- WHAT IS REQUIRED: Write every record below out exactly; no images.

- SUPPLIED DATA:

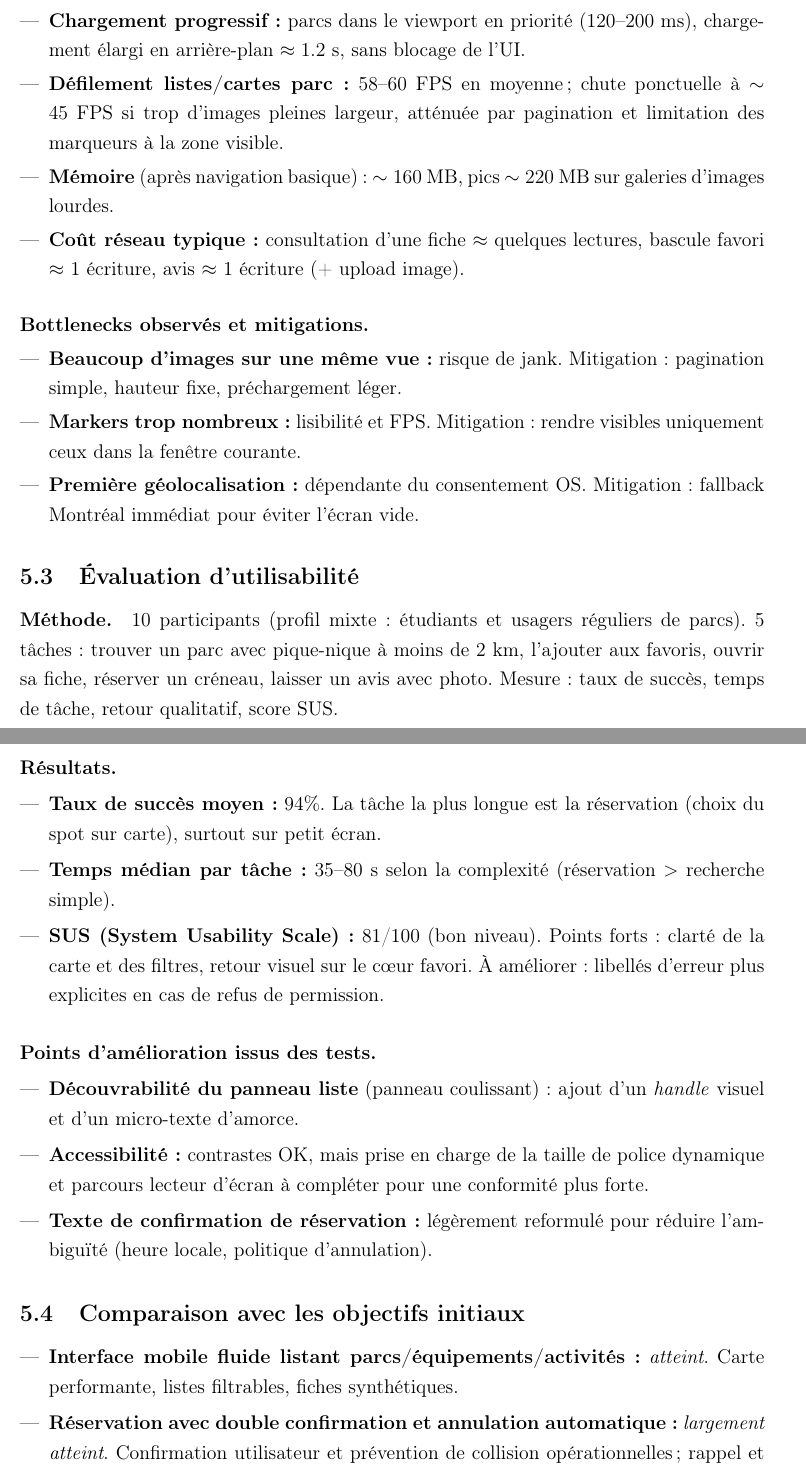
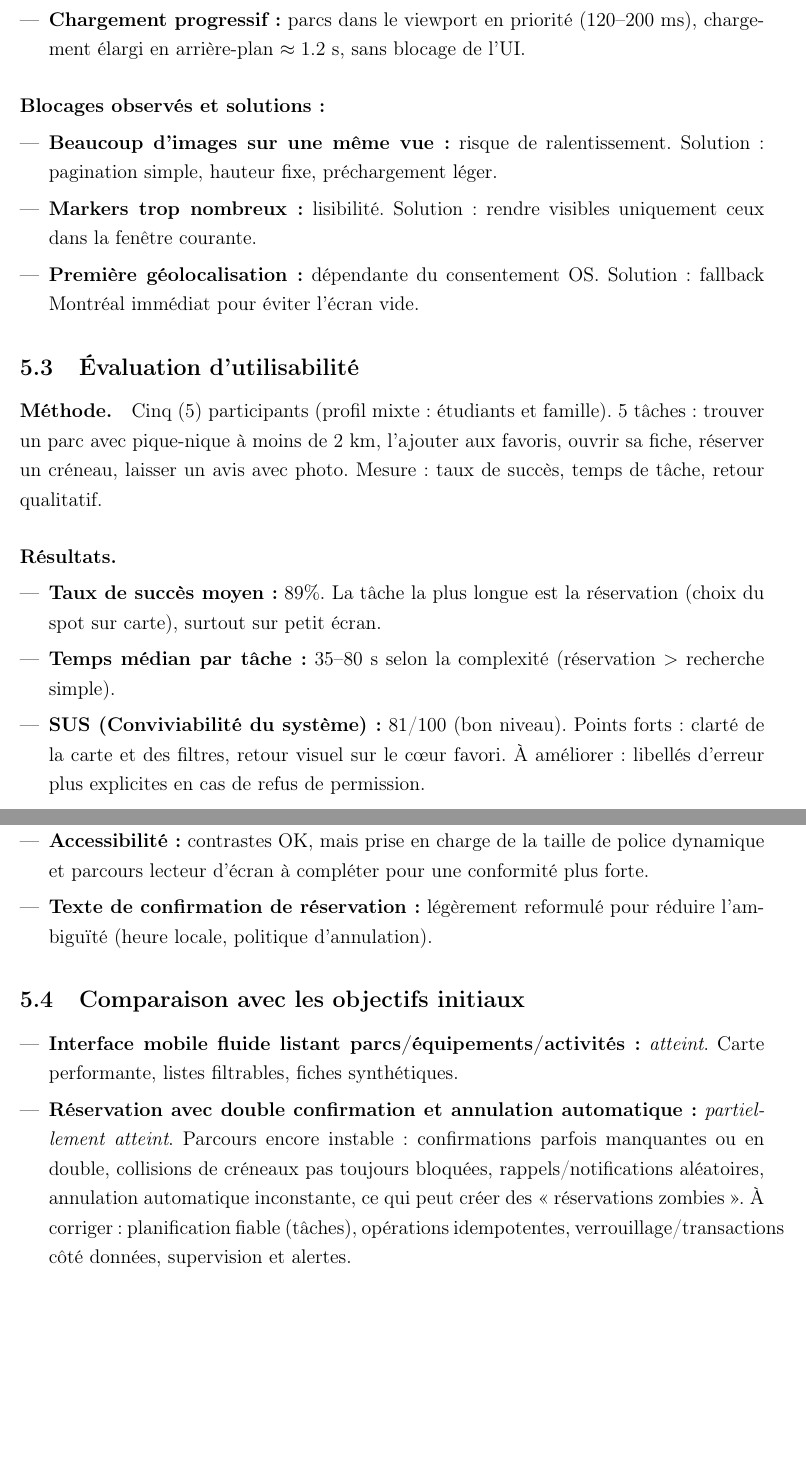
Before and after one commit to Abdou2111/Pique-me, a LaTeX document (rapportPDF/rapport_clean.tex): two parts of pages 23 and 24 of 34 before the commit and two parts of pages 23 and 24 of 33 after it, joined at a grey line, cut so that both start at the same text, the shorter picture padded with empty space. Compiled offline with pdfLaTeX.

Commit message:
modification du rapport

```diff
--- a/rapportPDF/rapport_clean.tex
+++ b/rapportPDF/rapport_clean.tex
@@ -531,34 +531,30 @@ Mesure en build \emph{release}, cache froid, même réseau. Données: plusieurs
   \item \textbf{Carte:} affichage des premiers marqueurs visibles après centrage: 600--900 ms. Déplacement/zoom léger: 16 ms en moyenne pour rafraîchir la liste affichée.
   \item \textbf{Recherche texte et filtres:} latence subjective imperceptible; traitements locaux \(< 20\) ms pour le filtrage normalisé.
   \item \textbf{Chargement progressif:} parcs dans le viewport en priorité (120--200 ms), chargement élargi en arrière-plan \(\approx 1.2\) s, sans blocage de l’UI.
-  \item \textbf{Défilement listes/cartes parc:} 58--60 FPS en moyenne; chute ponctuelle à \(\sim 45\) FPS si trop d’images pleines largeur, atténuée par pagination et limitation des marqueurs à la zone visible.
-  \item \textbf{Mémoire} (après navigation basique): \(\sim 160\) MB, pics \(\sim 220\) MB sur galeries d’images lourdes.
-  \item \textbf{Coût réseau typique:} consultation d’une fiche \(\approx\) quelques lectures, bascule favori \(\approx\) 1 écriture, avis \(\approx\) 1 écriture (+ upload image).
 \end{itemize}
 
-\paragraph{Bottlenecks observés et mitigations.}
+\paragraph{Blocages observés et solutions:}
 \begin{itemize}
-  \item \textbf{Beaucoup d’images sur une même vue:} risque de jank. Mitigation: pagination simple, hauteur fixe, préchargement léger.
-  \item \textbf{Markers trop nombreux:} lisibilité et FPS. Mitigation: rendre visibles uniquement ceux dans la fenêtre courante.
-  \item \textbf{Première géolocalisation:} dépendante du consentement OS. Mitigation: fallback Montréal immédiat pour éviter l’écran vide.
+  \item \textbf{Beaucoup d’images sur une même vue:} risque de ralentissement. Solution: pagination simple, hauteur fixe, préchargement léger.
+  \item \textbf{Markers trop nombreux:} lisibilité. Solution: rendre visibles uniquement ceux dans la fenêtre courante.
+  \item \textbf{Première géolocalisation:} dépendante du consentement OS. Solution: fallback Montréal immédiat pour éviter l’écran vide.
 \end{itemize}
 
 %----------------------------------------------------------
 \subsection{Évaluation d’utilisabilité}
 
 \paragraph{Méthode.}
-10 participants (profil mixte: étudiants et usagers réguliers de parcs). 5 tâches: trouver un parc avec pique-nique à moins de 2 km, l’ajouter aux favoris, ouvrir sa fiche, réserver un créneau, laisser un avis avec photo. Mesure: taux de succès, temps de tâche, retour qualitatif, score SUS.
+Cinq (5) participants (profil mixte: étudiants et famille). 5 tâches: trouver un parc avec pique-nique à moins de 2 km, l’ajouter aux favoris, ouvrir sa fiche, réserver un créneau, laisser un avis avec photo. Mesure: taux de succès, temps de tâche, retour qualitatif.
 
 \paragraph{Résultats.}
 \begin{itemize}
-  \item \textbf{Taux de succès moyen:} 94\%. La tâche la plus longue est la réservation (choix du spot sur carte), surtout sur petit écran.
+  \item \textbf{Taux de succès moyen:} 89\%. La tâche la plus longue est la réservation (choix du spot sur carte), surtout sur petit écran.
   \item \textbf{Temps médian par tâche:} 35--80 s selon la complexité (réservation \(>\) recherche simple).
-  \item \textbf{SUS (System Usability Scale):} 81/100 (bon niveau). Points forts: clarté de la carte et des filtres, retour visuel sur le cœur favori. À améliorer: libellés d’erreur plus explicites en cas de refus de permission.
+  \item \textbf{SUS (Conviviabilité du système):} 81/100 (bon niveau). Points forts: clarté de la carte et des filtres, retour visuel sur le cœur favori. À améliorer: libellés d’erreur plus explicites en cas de refus de permission.
 \end{itemize}
 
 \paragraph{Points d’amélioration issus des tests.}
 \begin{itemize}
-  \item \textbf{Découvrabilité du panneau liste} (panneau coulissant): ajout d’un \emph{handle} visuel et d’un micro-texte d’amorce.
   \item \textbf{Accessibilité:} contrastes OK, mais prise en charge de la taille de police dynamique et parcours lecteur d’écran à compléter pour une conformité plus forte.
   \item \textbf{Texte de confirmation de réservation:} légèrement reformulé pour réduire l’ambiguïté (heure locale, politique d’annulation).
 \end{itemize}
@@ -568,5 +564,5 @@ Mesure en build \emph{release}, cache froid, même réseau. Données: plusieurs
 
 \begin{itemize}
   \item \textbf{Interface mobile fluide listant parcs/équipements/activités:} \emph{atteint}. Carte performante, listes filtrables, fiches synthétiques.
-  \item \textbf{Réservation avec double confirmation et annulation automatique:} \emph{largement atteint}. Confirmation utilisateur et prévention de collision opérationnelles; rappel et annulation automatique testés en conditions simulées et en démo. À fiabiliser avec davantage de cas limites et tests prolongés.
+\item \textbf{Réservation avec double confirmation et annulation automatique :} \emph{partiellement atteint}. Parcours encore instable : confirmations parfois manquantes ou en double, collisions de créneaux pas toujours bloquées, rappels/notifications aléatoires, annulation automatique inconstante, ce qui peut créer des « réservations zombies ». À corriger : planification fiable (tâches), opérations idempotentes, verrouillage/transactions côté données, supervision et alertes.
   \item \textbf{Dimension communautaire (favoris, avis, badges):} \emph{atteint}. Flux d’avis simple; badges et seuils visuels disponibles. Modération et outils anti-abus restent à prévoir si ouverture large.
```
Also changed, not shown: rapportPDF/rapport_clean.tex (34 more changed lines), 6 other files.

- RESPONSE TO THIS TASK:
Before and after one commit to Abdou2111/Pique-me, a LaTeX document (rapportPDF/rapport_clean.tex): two parts of pages 23 and 24 of 34 before the commit and two parts of pages 23 and 24 of 33 after it, joined at a grey line, cut so that both start at the same text, the shorter picture padded with empty space. Compiled offline with pdfLaTeX.

Commit message:
modification du rapport

```diff
--- a/rapportPDF/rapport_clean.tex
+++ b/rapportPDF/rapport_clean.tex
@@ -531,34 +531,30 @@ Mesure en build \emph{release}, cache froid, même réseau. Données: plusieurs
   \item \textbf{Carte:} affichage des premiers marqueurs visibles après centrage: 600--900 ms. Déplacement/zoom léger: 16 ms en moyenne pour rafraîchir la liste affichée.
   \item \textbf{Recherche texte et filtres:} latence subjective imperceptible; traitements locaux \(< 20\) ms pour le filtrage normalisé.
   \item \textbf{Chargement progressif:} parcs dans le viewport en priorité (120--200 ms), chargement élargi en arrière-plan \(\approx 1.2\) s, sans blocage de l’UI.
-  \item \textbf{Défilement listes/cartes parc:} 58--60 FPS en moyenne; chute ponctuelle à \(\sim 45\) FPS si trop d’images pleines largeur, atténuée par pagination et limitation des marqueurs à la zone visible.
-  \item \textbf{Mémoire} (après navigation basique): \(\sim 160\) MB, pics \(\sim 220\) MB sur galeries d’images lourdes.
-  \item \textbf{Coût réseau typique:} consultation d’une fiche \(\approx\) quelques lectures, bascule favori \(\approx\) 1 écriture, avis \(\approx\) 1 écriture (+ upload image).
 \end{itemize}
 
-\paragraph{Bottlenecks observés et mitigations.}
+\paragraph{Blocages observés et solutions:}
 \begin{itemize}
-  \item \textbf{Beaucoup d’images sur une même vue:} risque de jank. Mitigation: pagination simple, hauteur fixe, préchargement léger.
-  \item \textbf{Markers trop nombreux:} lisibilité et FPS. Mitigation: rendre visibles uniquement ceux dans la fenêtre courante.
-  \item \textbf{Première géolocalisation:} dépendante du consentement OS. Mitigation: fallback Montréal immédiat pour éviter l’écran vide.
+  \item \textbf{Beaucoup d’images sur une même vue:} risque de ralentissement. Solution: pagination simple, hauteur fixe, préchargement léger.
+  \item \textbf{Markers trop nombreux:} lisibilité. Solution: rendre visibles uniquement ceux dans la fenêtre courante.
+  \item \textbf{Première géolocalisation:} dépendante du consentement OS. Solution: fallback Montréal immédiat pour éviter l’écran vide.
 \end{itemize}
 
 %----------------------------------------------------------
 \subsection{Évaluation d’utilisabilité}
 
 \paragraph{Méthode.}
-10 participants (profil mixte: étudiants et usagers réguliers de parcs). 5 tâches: trouver un parc avec pique-nique à moins de 2 km, l’ajouter aux favoris, ouvrir sa fiche, réserver un créneau, laisser un avis avec photo. Mesure: taux de succès, temps de tâche, retour qualitatif, score SUS.
+Cinq (5) participants (profil mixte: étudiants et famille). 5 tâches: trouver un parc avec pique-nique à moins de 2 km, l’ajouter aux favoris, ouvrir sa fiche, réserver un créneau, laisser un avis avec photo. Mesure: taux de succès, temps de tâche, retour qualitatif.
 
 \paragraph{Résultats.}
 \begin{itemize}
-  \item \textbf{Taux de succès moyen:} 94\%. La tâche la plus longue est la réservation (choix du spot sur carte), surtout sur petit écran.
+  \item \textbf{Taux de succès moyen:} 89\%. La tâche la plus longue est la réservation (choix du spot sur carte), surtout sur petit écran.
   \item \textbf{Temps médian par tâche:} 35--80 s selon la complexité (réservation \(>\) recherche simple).
-  \item \textbf{SUS (System Usability Scale):} 81/100 (bon niveau). Points forts: clarté de la carte et des filtres, retour visuel sur le cœur favori. À améliorer: libellés d’erreur plus explicites en cas de refus de permission.
+  \item \textbf{SUS (Conviviabilité du système):} 81/100 (bon niveau). Points forts: clarté de la carte et des filtres, retour visuel sur le cœur favori. À améliorer: libellés d’erreur plus explicites en cas de refus de permission.
 \end{itemize}
 
 \paragraph{Points d’amélioration issus des tests.}
 \begin{itemize}
-  \item \textbf{Découvrabilité du panneau liste} (panneau coulissant): ajout d’un \emph{handle} visuel et d’un micro-texte d’amorce.
   \item \textbf{Accessibilité:} contrastes OK, mais prise en charge de la taille de police dynamique et parcours lecteur d’écran à compléter pour une conformité plus forte.
   \item \textbf{Texte de confirmation de réservation:} légèrement reformulé pour réduire l’ambiguïté (heure locale, politique d’annulation).
 \end{itemize}
@@ -568,5 +564,5 @@ Mesure en build \emph{release}, cache froid, même réseau. Données: plusieurs
 
 \begin{itemize}
   \item \textbf{Interface mobile fluide listant parcs/équipements/activités:} \emph{atteint}. Carte performante, listes filtrables, fiches synthétiques.
-  \item \textbf{Réservation avec double confirmation et annulation automatique:} \emph{largement atteint}. Confirmation utilisateur et prévention de collision opérationnelles; rappel et annulation automatique testés en conditions simulées et en démo. À fiabiliser avec davantage de cas limites et tests prolongés.
+\item \textbf{Réservation avec double confirmation et annulation automatique :} \emph{partiellement atteint}. Parcours encore instable : confirmations parfois manquantes ou en double, collisions de créneaux pas toujours bloquées, rappels/notifications aléatoires, annulation automatique inconstante, ce qui peut créer des « réservations zombies ». À corriger : planification fiable (tâches), opérations idempotentes, verrouillage/transactions côté données, supervision et alertes.
   \item \textbf{Dimension communautaire (favoris, avis, badges):} \emph{atteint}. Flux d’avis simple; badges et seuils visuels disponibles. Modération et outils anti-abus restent à prévoir si ouverture large.
```
Also changed, not shown: rapportPDF/rapport_clean.tex (34 more changed lines), 6 other files.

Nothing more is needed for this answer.